WHAT TO WORK ON =>
Where does the string "被杀后摘掉" appear in the listing below? Copy every line where it does.

SUPPLIED RECORDS =>
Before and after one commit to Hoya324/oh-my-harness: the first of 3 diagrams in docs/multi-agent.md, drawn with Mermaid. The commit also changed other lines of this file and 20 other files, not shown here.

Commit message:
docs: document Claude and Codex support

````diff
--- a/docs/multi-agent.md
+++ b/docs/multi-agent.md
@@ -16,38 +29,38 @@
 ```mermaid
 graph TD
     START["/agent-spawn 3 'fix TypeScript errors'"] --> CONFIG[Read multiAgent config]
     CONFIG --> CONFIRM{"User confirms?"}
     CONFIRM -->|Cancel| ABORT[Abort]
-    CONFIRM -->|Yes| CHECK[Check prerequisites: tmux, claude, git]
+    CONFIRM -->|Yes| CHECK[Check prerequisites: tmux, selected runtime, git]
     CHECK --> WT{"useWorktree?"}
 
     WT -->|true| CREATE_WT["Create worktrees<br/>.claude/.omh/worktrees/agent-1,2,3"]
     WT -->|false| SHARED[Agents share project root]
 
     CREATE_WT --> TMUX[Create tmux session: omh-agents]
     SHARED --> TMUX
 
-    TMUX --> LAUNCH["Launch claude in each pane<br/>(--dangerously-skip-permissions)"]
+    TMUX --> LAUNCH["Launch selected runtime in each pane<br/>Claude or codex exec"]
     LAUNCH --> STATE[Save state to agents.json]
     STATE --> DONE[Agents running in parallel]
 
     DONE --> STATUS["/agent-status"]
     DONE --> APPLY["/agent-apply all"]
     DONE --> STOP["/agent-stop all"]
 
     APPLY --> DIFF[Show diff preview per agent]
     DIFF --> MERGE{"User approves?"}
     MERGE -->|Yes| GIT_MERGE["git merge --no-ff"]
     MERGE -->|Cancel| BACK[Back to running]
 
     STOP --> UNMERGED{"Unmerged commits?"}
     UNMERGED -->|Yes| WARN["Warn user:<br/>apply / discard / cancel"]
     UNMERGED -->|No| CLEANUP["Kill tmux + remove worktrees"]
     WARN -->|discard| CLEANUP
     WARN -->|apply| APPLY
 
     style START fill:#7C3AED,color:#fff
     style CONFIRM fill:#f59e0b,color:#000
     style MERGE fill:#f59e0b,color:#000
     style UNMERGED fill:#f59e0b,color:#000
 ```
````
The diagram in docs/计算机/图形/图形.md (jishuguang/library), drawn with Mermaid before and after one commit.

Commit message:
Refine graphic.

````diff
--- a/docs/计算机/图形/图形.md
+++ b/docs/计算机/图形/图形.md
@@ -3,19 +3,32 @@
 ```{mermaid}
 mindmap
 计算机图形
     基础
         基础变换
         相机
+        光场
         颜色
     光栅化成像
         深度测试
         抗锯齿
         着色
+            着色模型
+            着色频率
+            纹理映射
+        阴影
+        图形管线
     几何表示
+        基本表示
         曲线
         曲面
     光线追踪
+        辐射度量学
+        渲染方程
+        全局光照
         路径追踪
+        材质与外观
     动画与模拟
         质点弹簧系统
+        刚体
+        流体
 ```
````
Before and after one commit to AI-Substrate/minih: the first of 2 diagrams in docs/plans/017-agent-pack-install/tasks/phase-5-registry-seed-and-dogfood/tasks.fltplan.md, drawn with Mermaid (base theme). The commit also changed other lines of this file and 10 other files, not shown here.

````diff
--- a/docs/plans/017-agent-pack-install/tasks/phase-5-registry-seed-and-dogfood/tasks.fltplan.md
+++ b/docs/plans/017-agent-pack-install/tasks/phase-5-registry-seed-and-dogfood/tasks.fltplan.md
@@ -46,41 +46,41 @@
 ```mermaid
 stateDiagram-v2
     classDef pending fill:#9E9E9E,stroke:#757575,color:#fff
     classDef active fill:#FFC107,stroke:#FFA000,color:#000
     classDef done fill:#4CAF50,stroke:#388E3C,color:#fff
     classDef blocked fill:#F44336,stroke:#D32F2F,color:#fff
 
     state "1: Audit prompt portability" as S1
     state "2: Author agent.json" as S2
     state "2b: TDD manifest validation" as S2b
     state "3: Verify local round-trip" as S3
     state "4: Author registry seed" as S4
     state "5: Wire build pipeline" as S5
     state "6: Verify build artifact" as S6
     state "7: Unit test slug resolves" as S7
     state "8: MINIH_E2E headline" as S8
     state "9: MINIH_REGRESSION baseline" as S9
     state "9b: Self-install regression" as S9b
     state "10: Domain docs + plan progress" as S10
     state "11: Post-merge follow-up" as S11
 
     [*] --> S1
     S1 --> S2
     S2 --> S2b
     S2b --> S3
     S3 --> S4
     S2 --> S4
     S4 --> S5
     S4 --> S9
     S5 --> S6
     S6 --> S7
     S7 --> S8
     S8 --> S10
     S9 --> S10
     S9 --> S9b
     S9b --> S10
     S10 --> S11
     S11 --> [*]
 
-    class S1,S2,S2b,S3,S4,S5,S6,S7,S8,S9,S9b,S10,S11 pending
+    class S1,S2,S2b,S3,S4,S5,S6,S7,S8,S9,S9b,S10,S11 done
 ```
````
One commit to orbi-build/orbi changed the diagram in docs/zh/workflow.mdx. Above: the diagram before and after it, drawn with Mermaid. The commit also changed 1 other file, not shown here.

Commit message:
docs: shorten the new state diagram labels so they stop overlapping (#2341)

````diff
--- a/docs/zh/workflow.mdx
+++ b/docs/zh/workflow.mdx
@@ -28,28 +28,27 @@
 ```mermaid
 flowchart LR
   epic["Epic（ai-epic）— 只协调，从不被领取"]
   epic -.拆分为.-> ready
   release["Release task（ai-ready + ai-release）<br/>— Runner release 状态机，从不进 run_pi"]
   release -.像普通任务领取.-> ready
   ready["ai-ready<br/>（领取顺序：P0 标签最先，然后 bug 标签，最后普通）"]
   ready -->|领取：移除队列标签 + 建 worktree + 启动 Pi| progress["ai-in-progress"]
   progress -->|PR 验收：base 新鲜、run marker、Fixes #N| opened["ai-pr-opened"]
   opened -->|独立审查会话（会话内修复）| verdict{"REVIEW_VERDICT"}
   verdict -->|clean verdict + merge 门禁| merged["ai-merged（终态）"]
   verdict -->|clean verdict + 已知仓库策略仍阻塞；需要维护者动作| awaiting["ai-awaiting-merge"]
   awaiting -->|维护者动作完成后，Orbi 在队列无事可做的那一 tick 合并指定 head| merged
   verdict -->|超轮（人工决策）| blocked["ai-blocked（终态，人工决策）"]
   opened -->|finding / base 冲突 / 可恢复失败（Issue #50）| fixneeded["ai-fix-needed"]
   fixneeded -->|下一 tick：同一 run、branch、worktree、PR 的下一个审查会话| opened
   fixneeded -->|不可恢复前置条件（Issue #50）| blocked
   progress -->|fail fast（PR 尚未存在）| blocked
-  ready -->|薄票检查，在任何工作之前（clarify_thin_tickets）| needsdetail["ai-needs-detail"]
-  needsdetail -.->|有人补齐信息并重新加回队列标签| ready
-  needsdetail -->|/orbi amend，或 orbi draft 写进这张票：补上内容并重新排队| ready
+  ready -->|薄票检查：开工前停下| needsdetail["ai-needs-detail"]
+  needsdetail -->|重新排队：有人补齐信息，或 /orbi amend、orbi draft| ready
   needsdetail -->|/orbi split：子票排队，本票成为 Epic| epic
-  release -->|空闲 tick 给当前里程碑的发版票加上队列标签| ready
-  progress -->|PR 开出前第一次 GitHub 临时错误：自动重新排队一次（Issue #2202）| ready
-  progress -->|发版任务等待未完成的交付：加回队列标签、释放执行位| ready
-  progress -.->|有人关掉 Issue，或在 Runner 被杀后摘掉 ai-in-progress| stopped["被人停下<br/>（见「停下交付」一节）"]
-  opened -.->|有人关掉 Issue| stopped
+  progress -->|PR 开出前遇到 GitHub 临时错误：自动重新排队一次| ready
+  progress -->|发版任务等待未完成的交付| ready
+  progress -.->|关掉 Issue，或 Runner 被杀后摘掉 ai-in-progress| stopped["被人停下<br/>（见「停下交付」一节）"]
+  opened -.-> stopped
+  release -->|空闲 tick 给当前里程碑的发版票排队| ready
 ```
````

EXERCISE SOLUTION =>
-  progress -.->|有人关掉 Issue，或在 Runner 被杀后摘掉 ai-in-progress| stopped["被人停下<br/>（见「停下交付」一节）"]
+  progress -.->|关掉 Issue，或 Runner 被杀后摘掉 ai-in-progress| stopped["被人停下<br/>（见「停下交付」一节）"]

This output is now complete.